--- DATA EXTRACTS Enclosed Below ---
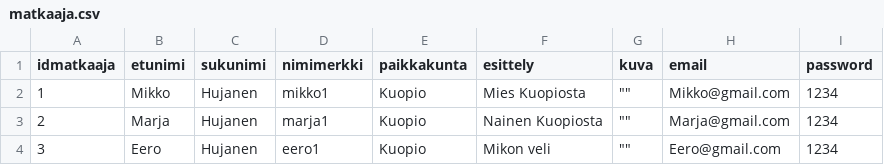
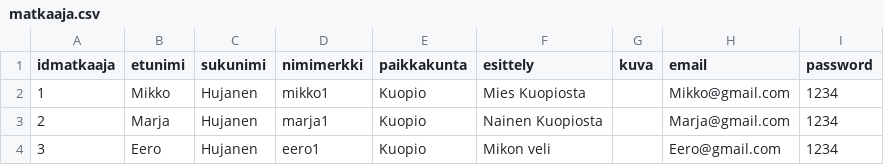
Before and after one commit to viljami-j/kuopion-kulkijat-kk, a CSV file: backend/database/matkaaja.csv, drawn as a sheet.

Commit message:
Updated matkaaja.csv

```diff
--- a/backend/database/matkaaja.csv
+++ b/backend/database/matkaaja.csv
@@ -1,4 +1,4 @@
 "idmatkaaja";"etunimi";"sukunimi";"nimimerkki";"paikkakunta";"esittely";"kuva";"email";"password"
-1;"Mikko";"Hujanen";"mikko1";"Kuopio";"Mies Kuopiosta";"""""";"Mikko@gmail.com";"1234"
-2;"Marja";"Hujanen";"marja1";"Kuopio";"Nainen Kuopiosta";"""""";"Marja@gmail.com";"1234"
-3;"Eero";"Hujanen";"eero1";"Kuopio";"Mikon veli";"""""";"Eero@gmail.com";"1234"
+1;"Mikko";"Hujanen";"mikko1";"Kuopio";"Mies Kuopiosta";"";"Mikko@gmail.com";"1234"
+2;"Marja";"Hujanen";"marja1";"Kuopio";"Nainen Kuopiosta";"";"Marja@gmail.com";"1234"
+3;"Eero";"Hujanen";"eero1";"Kuopio";"Mikon veli";"";"Eero@gmail.com";"1234"
```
--- End of Enclosed DATA EXTRACTS ---
*EXERCISE*.
Repeat the records above verbatim. Include none of the pictures.

*SOLUTION TO THIS PROBLEM*.
Before and after one commit to viljami-j/kuopion-kulkijat-kk, a CSV file: backend/database/matkaaja.csv, drawn as a sheet.

Commit message:
Updated matkaaja.csv

```diff
--- a/backend/database/matkaaja.csv
+++ b/backend/database/matkaaja.csv
@@ -1,4 +1,4 @@
 "idmatkaaja";"etunimi";"sukunimi";"nimimerkki";"paikkakunta";"esittely";"kuva";"email";"password"
-1;"Mikko";"Hujanen";"mikko1";"Kuopio";"Mies Kuopiosta";"""""";"Mikko@gmail.com";"1234"
-2;"Marja";"Hujanen";"marja1";"Kuopio";"Nainen Kuopiosta";"""""";"Marja@gmail.com";"1234"
-3;"Eero";"Hujanen";"eero1";"Kuopio";"Mikon veli";"""""";"Eero@gmail.com";"1234"
+1;"Mikko";"Hujanen";"mikko1";"Kuopio";"Mies Kuopiosta";"";"Mikko@gmail.com";"1234"
+2;"Marja";"Hujanen";"marja1";"Kuopio";"Nainen Kuopiosta";"";"Marja@gmail.com";"1234"
+3;"Eero";"Hujanen";"eero1";"Kuopio";"Mikon veli";"";"Eero@gmail.com";"1234"
```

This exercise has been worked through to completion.